In a review of relevant literature, the Ki-67 labeling index was analyzed in 1 study16 and was found to be approximately 30% in non-pregnant 15-year-old women. In contrast, our case showed a very high Ki-67 labeling index (approximately 60% in the cellular area). Intense Ki-67 staining has been linked to malignant transformation.17 Although a high Ki-67 labeling index is definitely a sign of possible malignant transformation, based on the clinical course and the disease entity, however, we think that this phenomenon represents a pregnancy-related hormonal change rather than malignant transformation. Therefore, overdiagnosis of FSPs as a malignant tumor should be avoided by taking into account the the high Ki-67 labeling index that is observed in this case.

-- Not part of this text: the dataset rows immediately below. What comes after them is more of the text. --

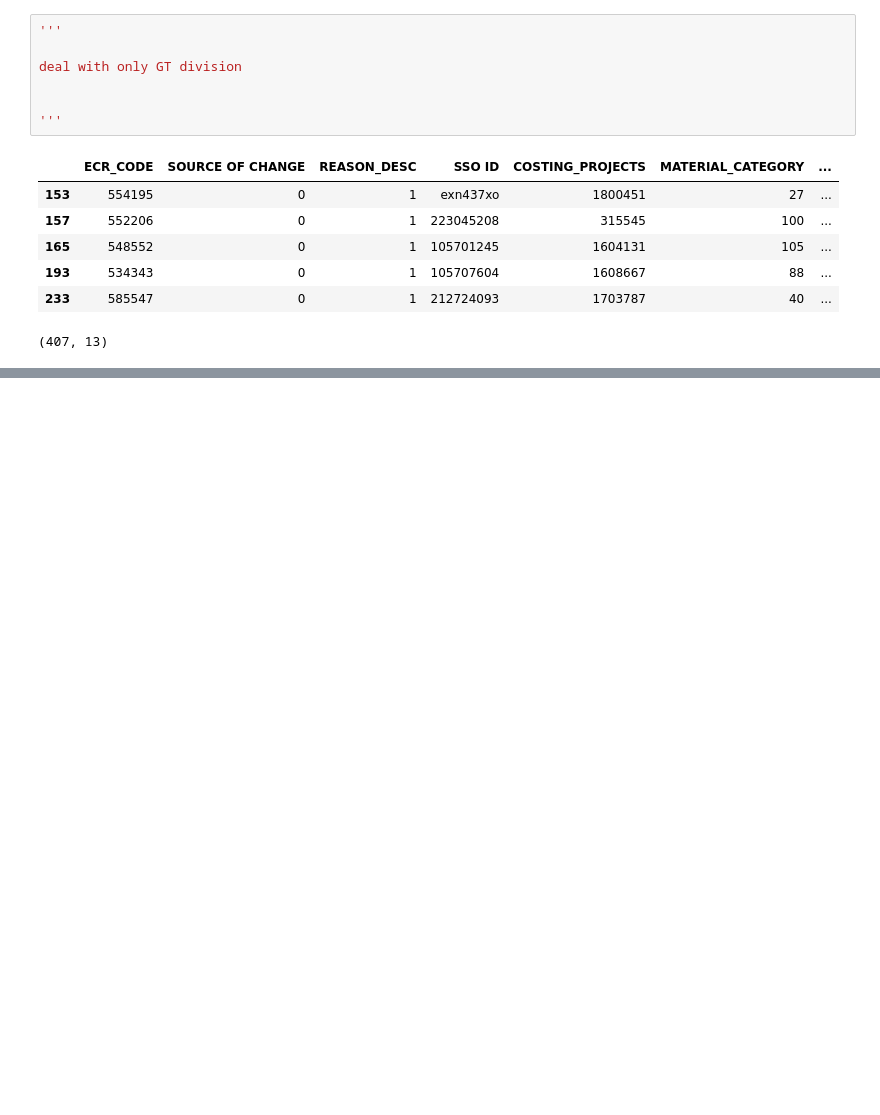
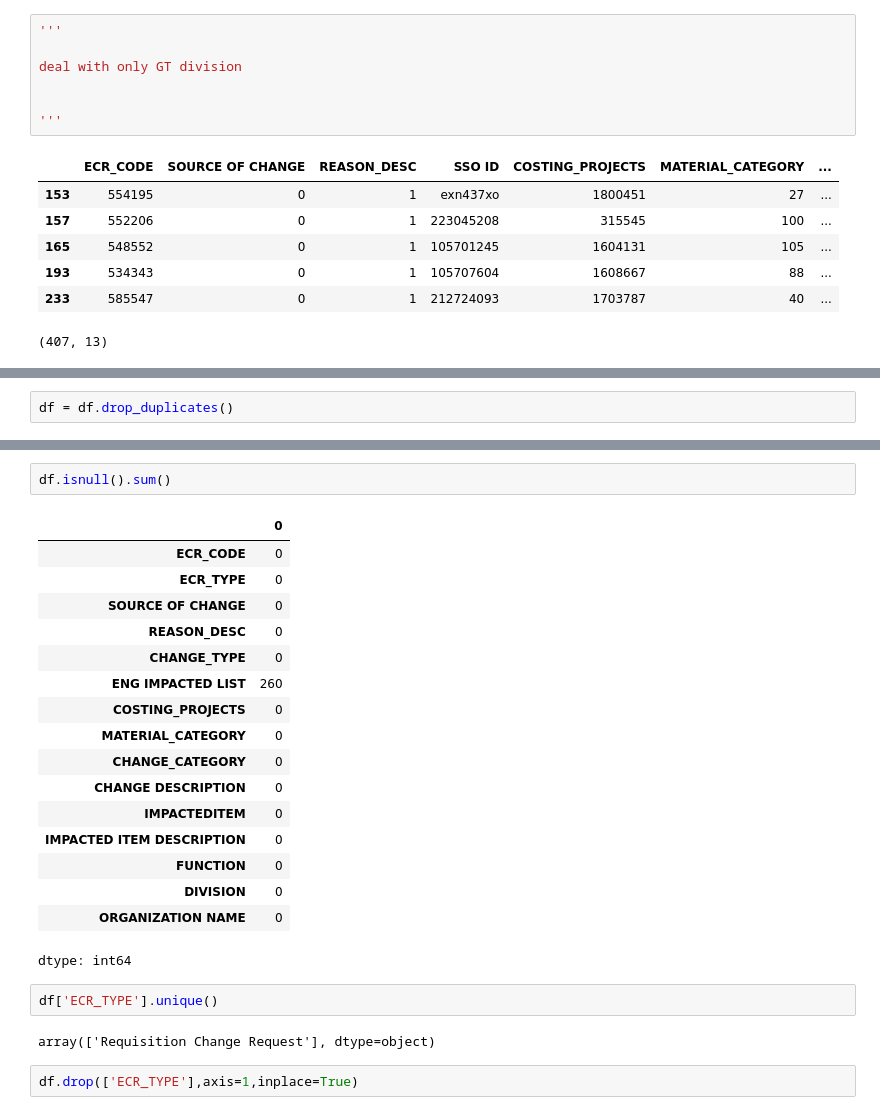
Before and after one commit to adnaksbhat/Colab_JupyterNotebooks, a Jupyter notebook: bh_ecn_ecr_play.ipynb, the cells around one changed output, grey strips where cells are left out. Drawn from its saved outputs; the diff is of its cells as text; blank space fills up the shorter version.

```diff
--- a/bh_ecn_ecr_play.ipynb
+++ b/bh_ecn_ecr_play.ipynb
@@ -1230,0 +1272,2 @@ deal with only GT division
+# %%
+df = df.drop_duplicates()
@@ -1230,0 +1298,26 @@ deal with only GT division
+# %%
+df.isnull().sum()
+# %% [output]
+|  | 0 |
+| ECR_CODE | 0 |
+| ECR_TYPE | 0 |
+| SOURCE OF CHANGE | 0 |
+| REASON_DESC | 0 |
+| CHANGE_TYPE | 0 |
+| ENG IMPACTED LIST | 260 |
+| COSTING_PROJECTS | 0 |
+| MATERIAL_CATEGORY | 0 |
+| CHANGE_CATEGORY | 0 |
+| CHANGE DESCRIPTION | 0 |
+| IMPACTEDITEM | 0 |
+| IMPACTED ITEM DESCRIPTION | 0 |
+| FUNCTION | 0 |
+| DIVISION | 0 |
+| ORGANIZATION NAME | 0 |
+dtype: int64
+# %%
+df['ECR_TYPE'].unique()
+# %% [output]
+array(['Requisition Change Request'], dtype=object)
+# %%
+df.drop(['ECR_TYPE'],axis=1,inplace=True)
```
Also changed, not shown: parts of 13 cells of this notebook.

Moreover, cellular pseudosarcomatous FSPs should be distinguished from sarcomas, including leiomyosarcoma, rhabdomyosarcoma, low-grade endometrial stromal sarcoma (ESS), and malignant fibrous histiocytoma. Cellular FSPs can occasionally exhibit a fascicular architecture, which, in combination with an increased mitotic rate, atypical cells, and/or atypical mitoses, can be suggestive of leiomyosarcoma. Nevertheless, leiomyosarcomas do not display a clear boundary between the lesional cells and the overlying epithelium, and a polypoid or pedunculated appearance. In addition, the neoplastic cells of leiomyosarcomas tend to exhibit features of smooth muscle differentiation with elongated nuclei in a characteristic "box-car" or "cigar" shape, as well as abundant eosinophilic cytoplasm. Meanwhile, the stromal cells of cellular FSPs are commonly desmin positive2,13,16 and, occasionally, actin positive;16 therefore, the immunophenotype must be interpreted in light of the morphological features on hematoxylin and eosin staining. Moreover, FSPs occasionally show a grape-like or botryoid appearance, mimicking botryoid rhabdomyosarcoma.4 However, the latter occurs in young children, grows rapidly with greater mitotic activities, and shows skeletal muscle differentiation both histologically and immunohistochemically.
With regard to CD10 immunopositivity, differential diagnosis for ESS should be included. Diffuse CD10 immunoreactivity is usually observed in cases of uterine stromal tumors.18 ESS, like cellular FSP, can be polypoid and is characteristically highly vascular. However, the vessels observed in ESS typically resemble spiral arterioles, whereas the vessels observed in cellular FSP are more often variable in size, can be thick-walled, and are often hyalinized. The presence of a central vascular core, which is often observed in cellular FSP, is also lacking in ESS. Although variable amounts of stromal hyalinization can be observed in cellular FSP, thick bands of hyalinized collagen organized in a starburst pattern, a characteristic feature found in some ESSs, are not observed in cellular FSP. In addition, the stromal atypia commonly observed in FSP is not a feature of ESS. Immunoperoxidase staining may be useful in the differential diagnosis given that some ESSs are desmin and/or keratin positive in a dot-like perinuclear pattern-findings not observed in cellular FSPs.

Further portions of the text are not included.